BAS with the 6th Letter at Tattoo (567 Queen West), Thursday (July 31), 9 pm. $15. INK, TM.
When it came time for Queens rapper Bas, born Abbas Hamad, to release his latest project, Last Winter (Dreamville/Interscope), the up-and-coming emcee and his close friend, hip-hop star/Dreamville head J. Cole, had some decisions to make.
"We just did an Interscope deal and we wanted to really make a statement," says Bas (pronounced with a long "ah" sound) over the phone from his hotel room in Vancouver - a recent tour stop where the Dreamville crew have spontaneously decided to record.
"Me and Cole would talk.... ‘It's not a mixtape - there's no freestyles, it's all original work, I'm not rapping on other people's beats, so let's just call it what it is.' It's an album even if people aren't necessarily ready for an album from me just yet. But we would have sold ourselves short naming it a mixtape."
The project coasts along on the chillest of summertime beats, matched in serenity by the fluidity of the rapper's flow - indebted a little to his mentor, but individual nonetheless.
The hilarious promo video Dreamville made for the project - a spoof of ESPN's 30 For 30 documentary series with the tagline "An album from a n--ga who ain't got a lot of fans yet" - was characteristic of what separates them from other hip-hop collectives.
"Our main objective is to put classic projects together. It's not about the posturing that's typical in hip-hop," says Bas.
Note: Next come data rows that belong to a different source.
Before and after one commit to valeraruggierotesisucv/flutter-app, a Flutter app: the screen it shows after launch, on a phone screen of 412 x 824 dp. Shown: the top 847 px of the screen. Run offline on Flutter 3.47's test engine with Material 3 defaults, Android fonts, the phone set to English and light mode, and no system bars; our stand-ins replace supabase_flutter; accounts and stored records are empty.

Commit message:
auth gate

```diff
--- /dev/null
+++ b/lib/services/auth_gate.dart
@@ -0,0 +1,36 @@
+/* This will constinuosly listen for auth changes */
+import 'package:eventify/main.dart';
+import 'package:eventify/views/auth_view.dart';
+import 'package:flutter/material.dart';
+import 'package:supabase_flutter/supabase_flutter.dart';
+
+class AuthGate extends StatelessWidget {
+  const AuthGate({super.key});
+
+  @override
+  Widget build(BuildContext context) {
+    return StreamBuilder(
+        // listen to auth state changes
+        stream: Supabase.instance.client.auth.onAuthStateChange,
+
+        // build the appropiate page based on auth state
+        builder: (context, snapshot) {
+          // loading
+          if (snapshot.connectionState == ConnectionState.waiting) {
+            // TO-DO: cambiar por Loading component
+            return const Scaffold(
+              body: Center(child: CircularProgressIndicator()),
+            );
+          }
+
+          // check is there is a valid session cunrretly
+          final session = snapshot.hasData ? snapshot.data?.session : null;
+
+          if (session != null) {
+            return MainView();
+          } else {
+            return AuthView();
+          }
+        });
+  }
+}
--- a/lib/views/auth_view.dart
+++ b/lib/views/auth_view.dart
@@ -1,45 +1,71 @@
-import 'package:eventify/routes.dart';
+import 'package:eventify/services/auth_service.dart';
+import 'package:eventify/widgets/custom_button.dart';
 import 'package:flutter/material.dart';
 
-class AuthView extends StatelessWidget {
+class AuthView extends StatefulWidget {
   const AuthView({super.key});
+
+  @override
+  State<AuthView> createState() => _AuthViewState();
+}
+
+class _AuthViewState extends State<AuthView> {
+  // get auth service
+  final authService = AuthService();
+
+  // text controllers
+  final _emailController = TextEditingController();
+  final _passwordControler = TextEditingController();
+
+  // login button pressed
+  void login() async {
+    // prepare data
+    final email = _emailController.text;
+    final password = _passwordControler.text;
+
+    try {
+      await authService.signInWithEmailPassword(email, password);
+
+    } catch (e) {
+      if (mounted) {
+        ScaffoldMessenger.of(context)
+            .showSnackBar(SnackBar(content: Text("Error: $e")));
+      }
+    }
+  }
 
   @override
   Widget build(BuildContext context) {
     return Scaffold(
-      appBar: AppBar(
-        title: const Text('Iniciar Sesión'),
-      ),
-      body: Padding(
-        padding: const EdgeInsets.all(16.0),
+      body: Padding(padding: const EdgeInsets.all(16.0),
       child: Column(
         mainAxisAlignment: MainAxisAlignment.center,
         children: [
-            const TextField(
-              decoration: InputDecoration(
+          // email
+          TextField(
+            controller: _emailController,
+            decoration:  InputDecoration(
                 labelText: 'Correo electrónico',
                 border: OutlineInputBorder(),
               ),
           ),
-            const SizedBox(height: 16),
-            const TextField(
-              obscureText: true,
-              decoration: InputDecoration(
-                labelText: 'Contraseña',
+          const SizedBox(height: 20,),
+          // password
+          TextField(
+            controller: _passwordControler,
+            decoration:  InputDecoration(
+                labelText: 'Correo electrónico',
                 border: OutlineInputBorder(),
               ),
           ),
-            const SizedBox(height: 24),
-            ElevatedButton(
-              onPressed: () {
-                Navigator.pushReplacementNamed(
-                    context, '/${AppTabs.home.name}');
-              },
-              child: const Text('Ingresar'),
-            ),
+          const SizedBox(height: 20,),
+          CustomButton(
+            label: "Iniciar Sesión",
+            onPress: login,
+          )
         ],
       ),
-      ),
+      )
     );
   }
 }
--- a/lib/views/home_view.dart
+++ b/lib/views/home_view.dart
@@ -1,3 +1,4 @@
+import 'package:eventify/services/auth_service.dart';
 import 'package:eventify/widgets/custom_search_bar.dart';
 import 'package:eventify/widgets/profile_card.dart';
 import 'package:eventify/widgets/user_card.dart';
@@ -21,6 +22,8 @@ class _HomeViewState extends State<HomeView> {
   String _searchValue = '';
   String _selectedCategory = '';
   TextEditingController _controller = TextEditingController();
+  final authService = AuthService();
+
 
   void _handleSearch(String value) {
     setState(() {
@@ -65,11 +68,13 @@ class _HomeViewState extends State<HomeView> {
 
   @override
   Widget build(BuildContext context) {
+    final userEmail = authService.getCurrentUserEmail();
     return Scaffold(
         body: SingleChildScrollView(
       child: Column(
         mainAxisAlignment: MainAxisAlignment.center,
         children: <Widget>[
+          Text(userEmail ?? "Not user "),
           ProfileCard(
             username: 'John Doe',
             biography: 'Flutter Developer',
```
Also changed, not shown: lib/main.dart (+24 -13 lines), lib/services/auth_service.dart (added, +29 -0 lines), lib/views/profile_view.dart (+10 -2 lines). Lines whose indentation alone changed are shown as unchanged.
"We just really believe in the road. Cole was signed two years before his first album came out. Those two years he's going city to city - it's like a campaign trail. As far as image, we're not concerned about it, cuz that stuff is not real. Other people do it for perception, for social media, for the internet."
Bas started by tagging along with Cole, making music on the road and observing. Then, over multiple tours, he slowly built his live skills, going from performing one song to 15-, 30- and 45-minutes sets, until now, his headlining tour.
That practice also honed his craft.
"When you watch a live show every night, you take in the moments that the crowd really responds to and anticipates," he says. "That changes how you write songs, because you have to write those moments into the songs."
There won't be any inside jokes to make about album two. Bas - and his fans - have arrived.